Reed redshirted his first season in college but thrived early in his redshirt freshman season amid turmoil following the resignation of then-coach Jim Tressel. He caught nine passes for 132 yards in the first five games, ranking him second on the team in each category.
But his season was cut short after suffering a torn ACL late in a game against Michigan State.
By the time he fully recovered, OSU had hired Urban Meyer as its head coach. Reed’s playing time dwindled and he only had a single catch in the season opener.
“Me and the head man just didn’t agree on a lot of different things,” Reed said. “Everywhere I go, the story is (that) I didn’t get along with my teammates, or it was because of the guys they were bringing in. Hearing that, it’s definitely incorrect, but they get the chance to tell their side of the story more than I do.”
He planned to transfer during the 2012 season, but spoke to Meyer who convinced him to stay with OSU the rest of the season.
“When I went to go talk to him, I started getting more reps, started getting back into it,” Reed said. “It just died down from there. So I just, we just figured it’s time for both sides to move on.”
Reed transferred to the University of Findlay in January 2013 after taking visits to Ohio Dominican, Ashland and Saginaw Valley State. He had barely heard of the university, but Findlay was the only school to offer him the chance to play quarterback.
“I told myself if I got that opportunity again, I’m going to take it,” Reed said.
After playing receiver for three years, Reed needed time to work off the rust and re-learn his mechanics. But once he felt comfortable at the position, he took over.

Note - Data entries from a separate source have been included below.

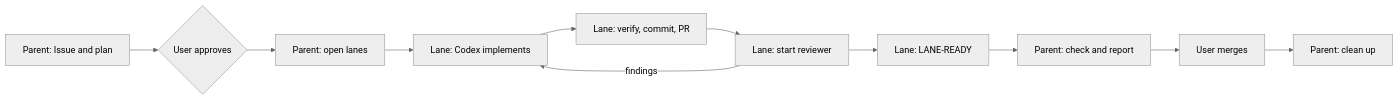
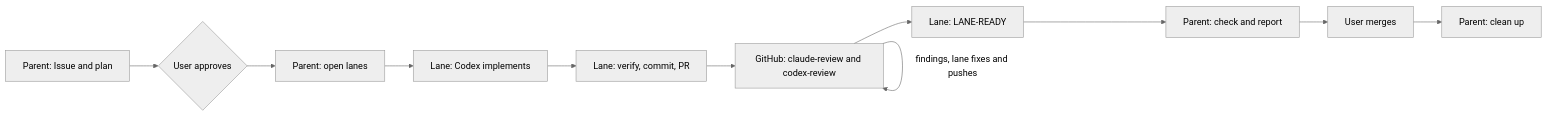
The diagram in docs/DESIGN.md (furedea/agent-config), drawn with Mermaid (neutral theme) before and after one commit. The commit also changed other lines of this file and 2 other files, not shown here.

Commit message:
docs(skills): fix review findings on scope, pagination, and design docs

````diff
--- a/docs/DESIGN.md
+++ b/docs/DESIGN.md
@@ -16,13 +16,13 @@
 ```mermaid
 flowchart LR
   P[Parent: Issue and plan] --> A{User approves}
   A --> L[Parent: open lanes]
   L --> I[Lane: Codex implements]
   I --> V[Lane: verify, commit, PR]
-  V --> RV[Lane: start reviewer]
-  RV -->|findings| I
+  V --> RV[GitHub: claude-review and codex-review]
+  RV -->|findings, lane fixes and pushes| RV
   RV --> R[Lane: LANE-READY]
   R --> W[Parent: check and report]
   W --> M[User merges]
   M --> C[Parent: clean up]
 ```
````
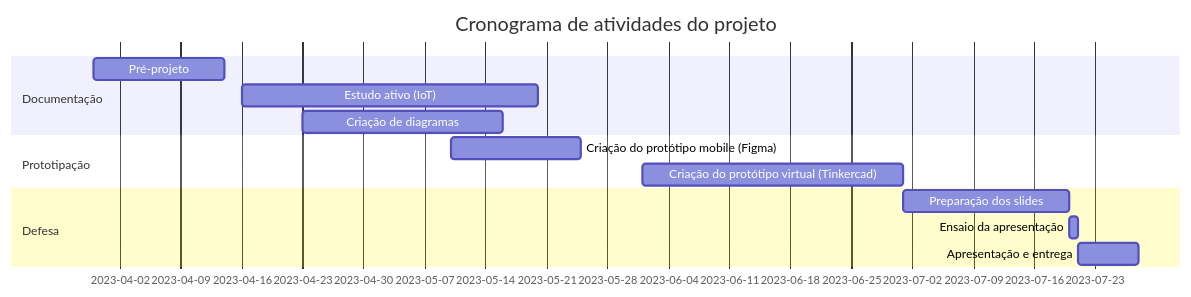
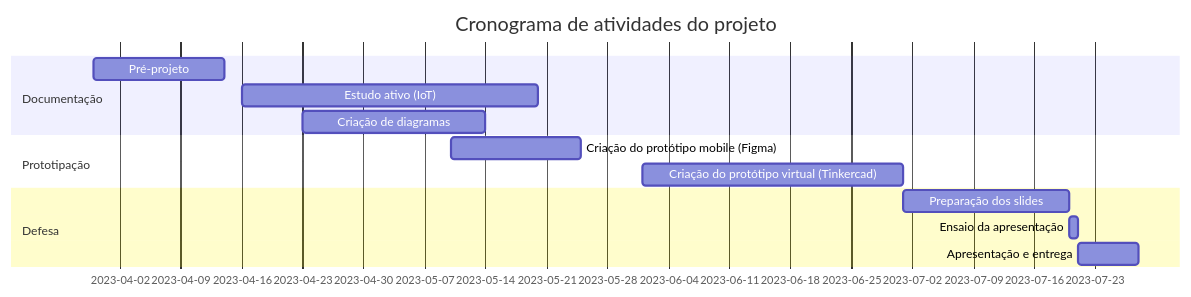
The diagram in README.md (AgathaSena/Projeto-Integrador-II), drawn with Mermaid before and after one commit.

Commit message:
fix:diagramas

````diff
--- a/README.md
+++ b/README.md
@@ -6,16 +6,16 @@
  ```mermaid
     gantt
     title Cronograma de atividades do projeto
     dateFormat  YYYY-MM-DD
     section Documentação
     Pré-projeto     :a1,  2023-03-30, 15d
     Estudo ativo (IoT)  :a2, 2023-04-16, 34d
-    Criação de diagramas     :       c1,  2023-04-23, 23d
+    Criação de diagramas     :       c1,  2023-04-23, 21d
     section Prototipação
     Criação do protótipo mobile (Figma)      :c2,    2023-05-10, 15d
     Criação do protótipo virtual (Tinkercad)      :c3,    2023-06-01, 30d
     section Defesa
     Preparação dos slides :p1, after c3, 19d
     Ensaio da apresentação :p2, after p1, 01d
     Apresentação e entrega  :p3, after p2, 07d
 ``` 
````
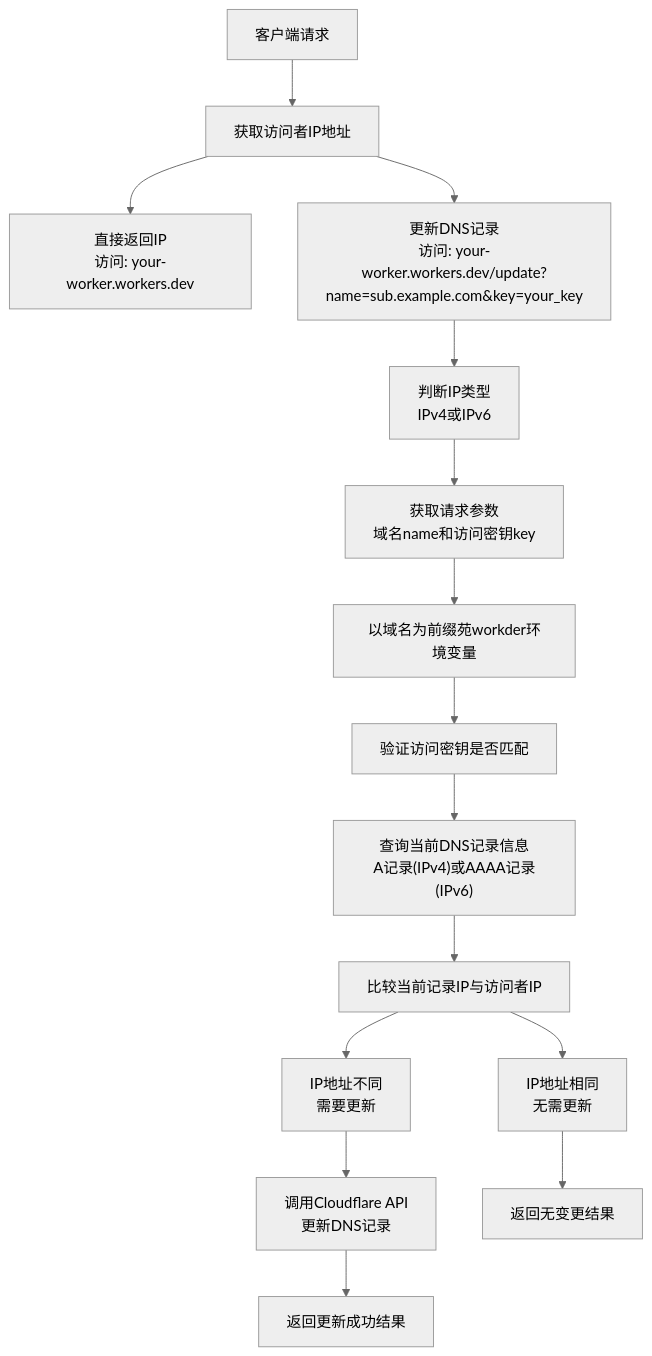
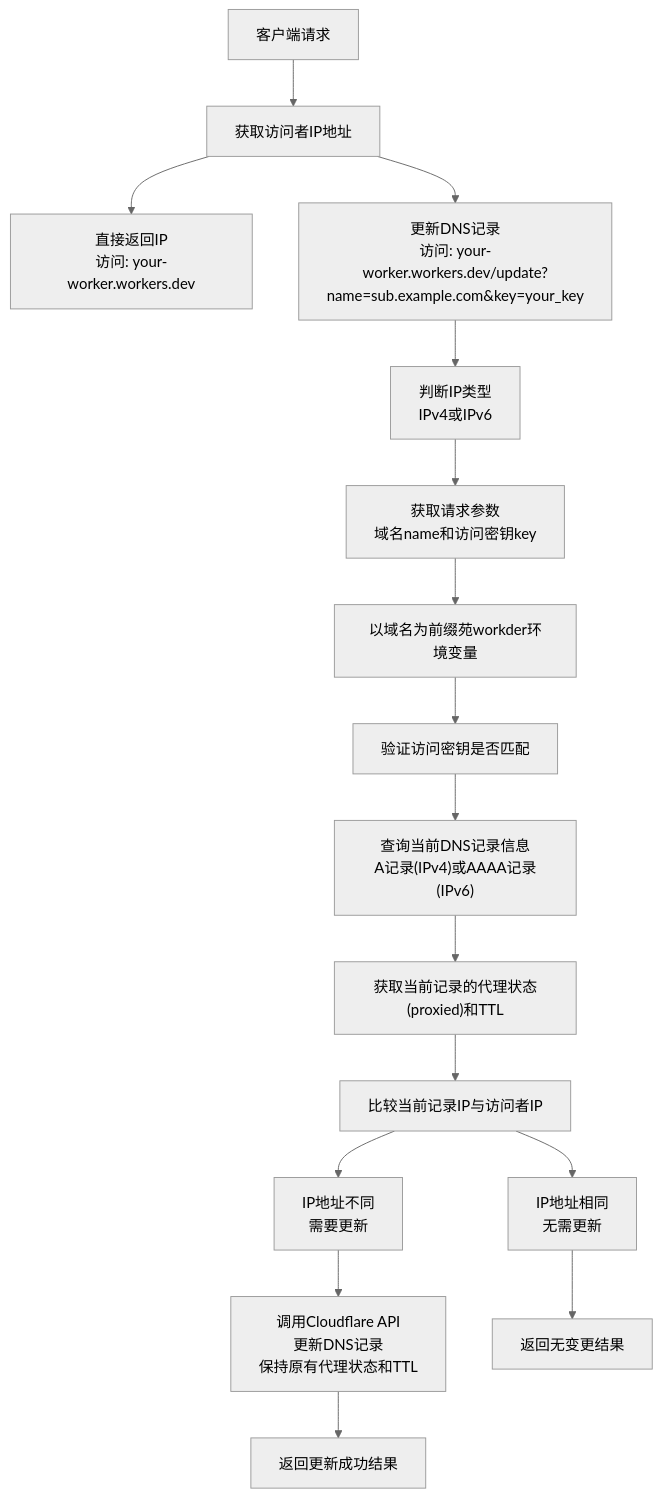
The diagram in README.md (littletao08/ddns-worker), drawn with Mermaid (neutral theme) before and after one commit. The commit also changed other lines of this file and 1 other file, not shown here.

Commit message:
keep proxy flag

````diff
--- a/README.md
+++ b/README.md
@@ -16,17 +17,18 @@
 ```mermaid
 flowchart TD
     A["客户端请求"] --> B["获取访问者IP地址"]
     B --> C["直接返回IP<br/>访问: your-worker.workers.dev"]
     B --> D["更新DNS记录<br/>访问: your-worker.workers.dev/update?name=sub.example.com&key=your_key"]
     D --> E["判断IP类型<br/>IPv4或IPv6"]
     E --> F["获取请求参数<br/>域名name和访问密钥key"]
     F --> G["以域名为前缀苑workder环境变量"]
     G --> H["验证访问密钥是否匹配"]
     H --> I["查询当前DNS记录信息<br/>A记录(IPv4)或AAAA记录(IPv6)"]
-    I --> J["比较当前记录IP与访问者IP"]
-    J --> K["IP地址相同<br/>无需更新"]
-    J --> L["IP地址不同<br/>需要更新"]
-    L --> M["调用Cloudflare API<br/>更新DNS记录"]
-    K --> N["返回无变更结果"]
-    M --> O["返回更新成功结果"]
+    I --> J["获取当前记录的代理状态(proxied)和TTL"]
+    J --> K["比较当前记录IP与访问者IP"]
+    K --> L["IP地址相同<br/>无需更新"]
+    K --> M["IP地址不同<br/>需要更新"]
+    M --> N["调用Cloudflare API<br/>更新DNS记录<br/>保持原有代理状态和TTL"]
+    L --> O["返回无变更结果"]
+    N --> P["返回更新成功结果"]
 ```
````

Findlay offensive coordinator and quarterbacks coach Troy Rothenbuhler remembers the first time he slightly adjusted the offensive scheme and Reed took the ball 80 yards for a touchdown.
“Shoot, the first time we ran it, he was gone,” Rothenbuhler said. “I mean, it was two steps in and he was off and running. At that point, nobody was catching him because he didn’t even have to make a move.”
Reed led the Oilers to an 8-3 record his junior season and a 5-6 record as a senior. In his final season, he threw for a school record 2,712 yards and picked up 634 yards on the ground.
“I know his Ohio State experience didn’t go as well as he wanted it. I think his Findlay experience was much more than he initially thought it could be,” Rothenbuhler said.
In May, after graduating, Reed participated in a tryout with the Detroit Lions. Before joining the Screaming Eagles, he hadn’t played much football.
“I play a little flag football just to stay in some kind of football shape to stay with it, but other than that, this is my first professional league team,” Reed said, referring to the Screaming Eagles.
The Screaming Eagles called him a few months before the season began on Feb. 16 to express interest. Reed attended a camp before the team offered him a contract.
“It was the only thing that was feasible enough for me to actually give a serious look at,” Reed said. “I got a call from a team in Germany in Europe. But I don’t really know their situation as far as money-wise.”
He said he won’t feed a family at this level of football. He plans to pick up a part-time job.
“I’m going to get one just because I want to make extra money. You’re not going to take care and feed your whole family with the check that you get here,” Reed said.
Reed said he hopes to use this opportunity as a stepping stone.
“This is definitely for me just to kind of bump my career to the highest level possible, hopefully the CFL or NFL,” Reed said. “I’ve got the skill and talent, I just need the right set of eyes to get their eyes on me, the right person to believe in me and I’m going to make them a believer.”
He said this is the lowest point in his career, but he won’t stop anytime soon in his quest to play professionally.
“Sometimes, I’ve felt like I didn’t love it any more,” Reed said. “But, at the end of the day, I still feel that fire in my heart and I’ve got that desire. Until that leaves me, I won’t stop playing football.”